Task statement: With the images omitted, return all of the entries exactly as they stand.
###
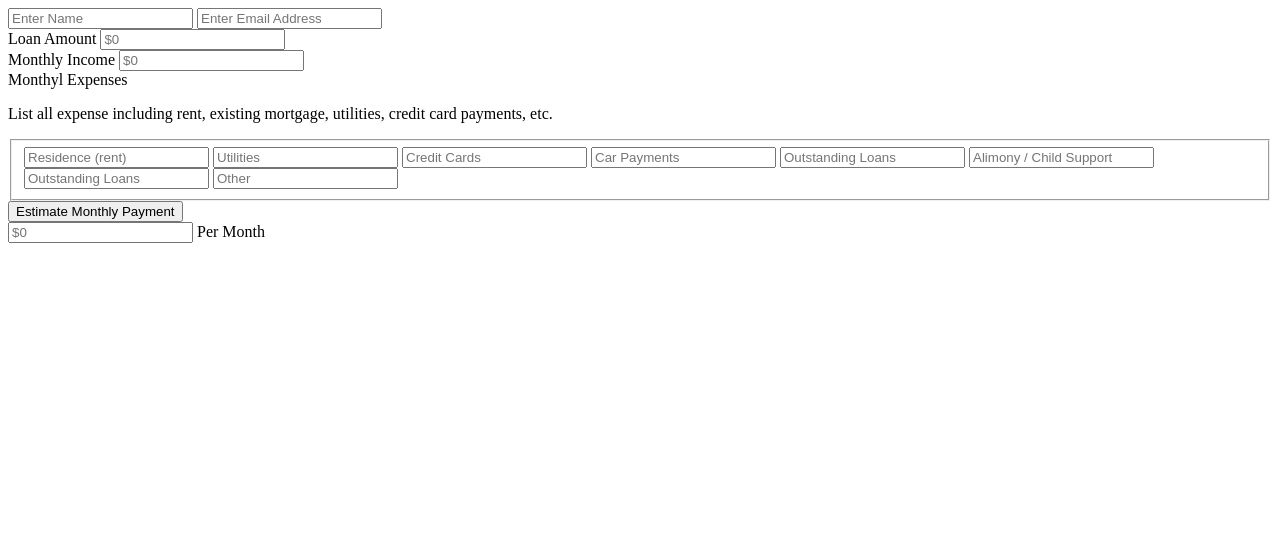
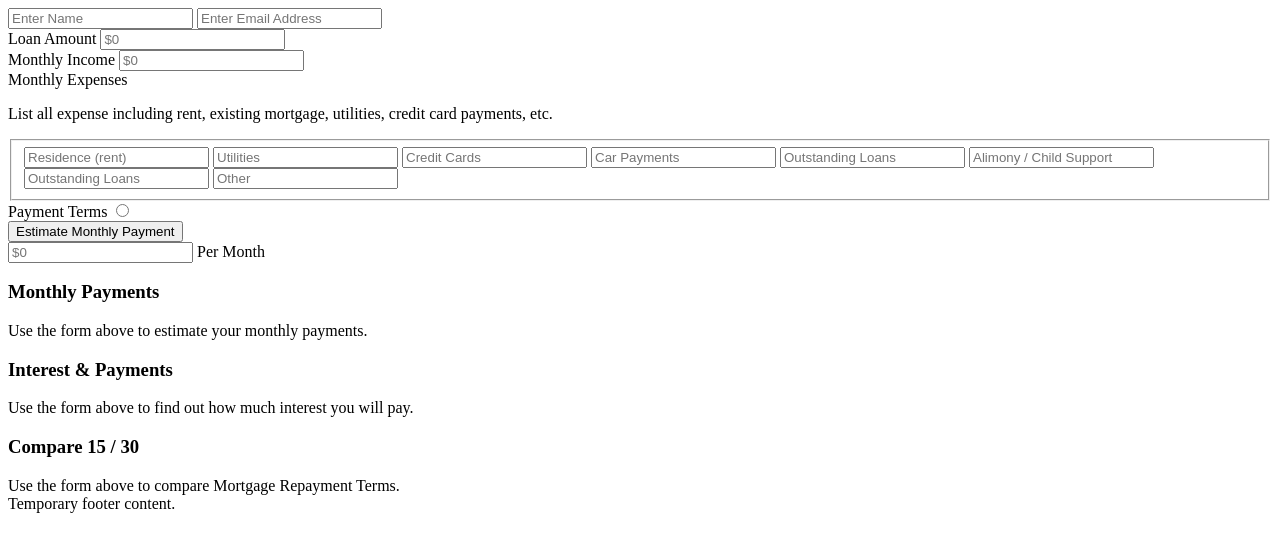
Before and after one commit to mfzaman/test, a PHP site: page / in a window 1280 px wide. Shown: the top 552 px of the page. Run offline with PHP 8.4, Linux system fonts and the light colour scheme.

Commit message:
added  tab code
Added tabs to index.php and initial javascript to activate tab
functionality

```diff
--- a/index.php
+++ b/index.php
@@ -6,6 +6,8 @@
 <title>Test project in GitHub</title>
 <link rel="stylesheet" href="styles/default.css">
 </head>
+
+<body>
 
 <form id="mortgageCalculator" action="go.html" method="post">
 
@@ -16,7 +18,7 @@
         <input type="email" id="customerEmailAddress" size="20" placeholder="Enter Email Address">
     </div>
 
-    <div class="mortgage Amount">
+    <div class="mortgage amount">
         <label for="mortgageAmount">Loan Amount</label>
         <input type="number" id="mortgageAmount" size="20" placeholder="$0">
     </div>
@@ -27,7 +29,7 @@
     </div>
 
     <div class="mortgage expenses">
-        <label for="monthlyExpenses" class="larger">Monthyl Expenses<br/> </label>
+        <label for="monthlyExpenses" class="larger">Monthly Expenses<br/> </label>
         <p>List all expense including rent, existing mortgage, utilities, credit card payments, etc.</p>
         <fieldset id="monthlyExpenses" class="mortgage">
             <input type="number" id="residenceExpense" size="20" placeholder="Residence (rent)">
@@ -41,18 +43,53 @@
         </fieldset>
     </div>
 
+    <div class="mortgage paymentTerms">
+        <label for="paymentTerms" class="larger">Payment Terms</label>
+        <input type="radio" name="paymentTerms" value="15 Year Mortgage">
+    </div>
+
     <div class="mortgage submitForm">
         <input id="calculate" type="submit" value="Estimate Monthly Payment" >
     </div>
 
     <div class="mortgage monthlyPayment">
-        <input type="number" id="monthlyPayment" size="15" placeholder="$0"> <label for="monthlyPayment">Per Month</label>
+        <input type="number" id="monthlyPayment" size="15" placeholder="$0">
+        <label for="monthlyPayment">Per Month</label>
     </div>
 
 </form>
 
+<div id="tabGroup">
 
-<body>
+    <div class="tab-content" id="tab1">
+    <h3 class="tabHeader" id="header1">Monthly Payments</h3>
+    <div id="content1">
+        Use the form above to estimate your monthly payments.
+    </div>
+    </div>
+
+    <div class="tab-content" id="tab2">
+    <h3 class="tabHeader" id="header2">Interest &amp; Payments</h3>
+    <div id="content2">
+        Use the form above to find out how much interest you will pay.
+    </div>
+    </div>
+
+    <div class="tab-content" id="tab3">
+    <h3 class="tabHeader" id="header3">Compare 15 / 30</h3>
+    <div id="content3">
+        Use the form above to compare Mortgage Repayment Terms.
+    </div>
+    </div>
+
+</div>
+
+<div id="footer">
+    <div class="footerContent">
+        Temporary footer content.
+    </div>
+</div>
+
 </body>
 <script src="js/script.js" type="text/javascript"></script>
 </html>
--- a/js/script.js
+++ b/js/script.js
@@ -1,28 +1,50 @@
+function stopProcess(event) {
+    event.preventDefault();
+
+    var monthlyIncome = parseInt(document.getElementById('monthlyIncome').value, 10) || 0,
+    residenceExpense = parseInt(document.getElementById('residenceExpense').value, 10) || 0,
+    utilities = parseInt(document.getElementById('utilities').value, 10) || 0,
+    creditCards = parseInt(document.getElementById('creditCards').value, 10) || 0,
+    carPayments = parseInt(document.getElementById('carPayments').value, 10) || 0,
+    loans = parseInt(document.getElementById('loans').value, 10) || 0,
+    alimony = parseInt(document.getElementById('alimony').value, 10) || 0,
+    other = parseInt(document.getElementById('other').value, 10) || 0;
+
+
+    var balance = (residenceExpense + utilities + creditCards + carPayments + loans + alimony +  loans + other) - monthlyIncome;
+
+    function calculateMortgagePayment() {
+    document.getElementById('monthlyPayment').value = balance;
+
+    if (document.getElementById('monthlyIncome').value === '') {
+        alert('please enter Monthly Income');
+        document.getElementById('monthlyIncome').focus();
+    }
+
+    };
+
+calculateMortgagePayment();
+
+};
+
+function tabController() {
+    document.getElementById('tabGroup').className = "ready";
+
+    var tabHeaders = document.getElementsByClassName('tabHeader');
+    for (var i = 0; i < tabHeaders.length; i++) {
+        tabHeaders[i].addEventListener('click', activateTab);
+    }
+
+    function activateTab(event) {
+        var myID = this.id;
+        console.log(myID);
+    }
+
+};
+
 window.onload; {
 
 document.getElementById('mortgageCalculator').addEventListener('submit', stopProcess);
-
-    var monthlyIncome = document.getElementById('monthlyIncome').parseInt
-    var monthyExpenses = document.getElementById('residenceExpense').parseInt
-    var balance = monthlyIncome - residenceExpense
-
-function calculateMortgagePayment() {
-    document.getElementById('monthlyPayment').innerHTML = balance;
-};
-
-function stopProcess(event) {
-    event.preventDefault();
-    alert('whoa');
-    calculateMortgagePayment();
-}
-
-
-
-
-
-
-
-
-
+document.addEventListener('DOMContentLoaded', tabController);
 
 }
```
###
Solution to this problem:
Before and after one commit to mfzaman/test, a PHP site: page / in a window 1280 px wide. Shown: the top 552 px of the page. Run offline with PHP 8.4, Linux system fonts and the light colour scheme.

Commit message:
added  tab code
Added tabs to index.php and initial javascript to activate tab
functionality

```diff
--- a/index.php
+++ b/index.php
@@ -6,6 +6,8 @@
 <title>Test project in GitHub</title>
 <link rel="stylesheet" href="styles/default.css">
 </head>
+
+<body>
 
 <form id="mortgageCalculator" action="go.html" method="post">
 
@@ -16,7 +18,7 @@
         <input type="email" id="customerEmailAddress" size="20" placeholder="Enter Email Address">
     </div>
 
-    <div class="mortgage Amount">
+    <div class="mortgage amount">
         <label for="mortgageAmount">Loan Amount</label>
         <input type="number" id="mortgageAmount" size="20" placeholder="$0">
     </div>
@@ -27,7 +29,7 @@
     </div>
 
     <div class="mortgage expenses">
-        <label for="monthlyExpenses" class="larger">Monthyl Expenses<br/> </label>
+        <label for="monthlyExpenses" class="larger">Monthly Expenses<br/> </label>
         <p>List all expense including rent, existing mortgage, utilities, credit card payments, etc.</p>
         <fieldset id="monthlyExpenses" class="mortgage">
             <input type="number" id="residenceExpense" size="20" placeholder="Residence (rent)">
@@ -41,18 +43,53 @@
         </fieldset>
     </div>
 
+    <div class="mortgage paymentTerms">
+        <label for="paymentTerms" class="larger">Payment Terms</label>
+        <input type="radio" name="paymentTerms" value="15 Year Mortgage">
+    </div>
+
     <div class="mortgage submitForm">
         <input id="calculate" type="submit" value="Estimate Monthly Payment" >
     </div>
 
     <div class="mortgage monthlyPayment">
-        <input type="number" id="monthlyPayment" size="15" placeholder="$0"> <label for="monthlyPayment">Per Month</label>
+        <input type="number" id="monthlyPayment" size="15" placeholder="$0">
+        <label for="monthlyPayment">Per Month</label>
     </div>
 
 </form>
 
+<div id="tabGroup">
 
-<body>
+    <div class="tab-content" id="tab1">
+    <h3 class="tabHeader" id="header1">Monthly Payments</h3>
+    <div id="content1">
+        Use the form above to estimate your monthly payments.
+    </div>
+    </div>
+
+    <div class="tab-content" id="tab2">
+    <h3 class="tabHeader" id="header2">Interest &amp; Payments</h3>
+    <div id="content2">
+        Use the form above to find out how much interest you will pay.
+    </div>
+    </div>
+
+    <div class="tab-content" id="tab3">
+    <h3 class="tabHeader" id="header3">Compare 15 / 30</h3>
+    <div id="content3">
+        Use the form above to compare Mortgage Repayment Terms.
+    </div>
+    </div>
+
+</div>
+
+<div id="footer">
+    <div class="footerContent">
+        Temporary footer content.
+    </div>
+</div>
+
 </body>
 <script src="js/script.js" type="text/javascript"></script>
 </html>
--- a/js/script.js
+++ b/js/script.js
@@ -1,28 +1,50 @@
+function stopProcess(event) {
+    event.preventDefault();
+
+    var monthlyIncome = parseInt(document.getElementById('monthlyIncome').value, 10) || 0,
+    residenceExpense = parseInt(document.getElementById('residenceExpense').value, 10) || 0,
+    utilities = parseInt(document.getElementById('utilities').value, 10) || 0,
+    creditCards = parseInt(document.getElementById('creditCards').value, 10) || 0,
+    carPayments = parseInt(document.getElementById('carPayments').value, 10) || 0,
+    loans = parseInt(document.getElementById('loans').value, 10) || 0,
+    alimony = parseInt(document.getElementById('alimony').value, 10) || 0,
+    other = parseInt(document.getElementById('other').value, 10) || 0;
+
+
+    var balance = (residenceExpense + utilities + creditCards + carPayments + loans + alimony +  loans + other) - monthlyIncome;
+
+    function calculateMortgagePayment() {
+    document.getElementById('monthlyPayment').value = balance;
+
+    if (document.getElementById('monthlyIncome').value === '') {
+        alert('please enter Monthly Income');
+        document.getElementById('monthlyIncome').focus();
+    }
+
+    };
+
+calculateMortgagePayment();
+
+};
+
+function tabController() {
+    document.getElementById('tabGroup').className = "ready";
+
+    var tabHeaders = document.getElementsByClassName('tabHeader');
+    for (var i = 0; i < tabHeaders.length; i++) {
+        tabHeaders[i].addEventListener('click', activateTab);
+    }
+
+    function activateTab(event) {
+        var myID = this.id;
+        console.log(myID);
+    }
+
+};
+
 window.onload; {
 
 document.getElementById('mortgageCalculator').addEventListener('submit', stopProcess);
-
-    var monthlyIncome = document.getElementById('monthlyIncome').parseInt
-    var monthyExpenses = document.getElementById('residenceExpense').parseInt
-    var balance = monthlyIncome - residenceExpense
-
-function calculateMortgagePayment() {
-    document.getElementById('monthlyPayment').innerHTML = balance;
-};
-
-function stopProcess(event) {
-    event.preventDefault();
-    alert('whoa');
-    calculateMortgagePayment();
-}
-
-
-
-
-
-
-
-
-
+document.addEventListener('DOMContentLoaded', tabController);
 
 }
```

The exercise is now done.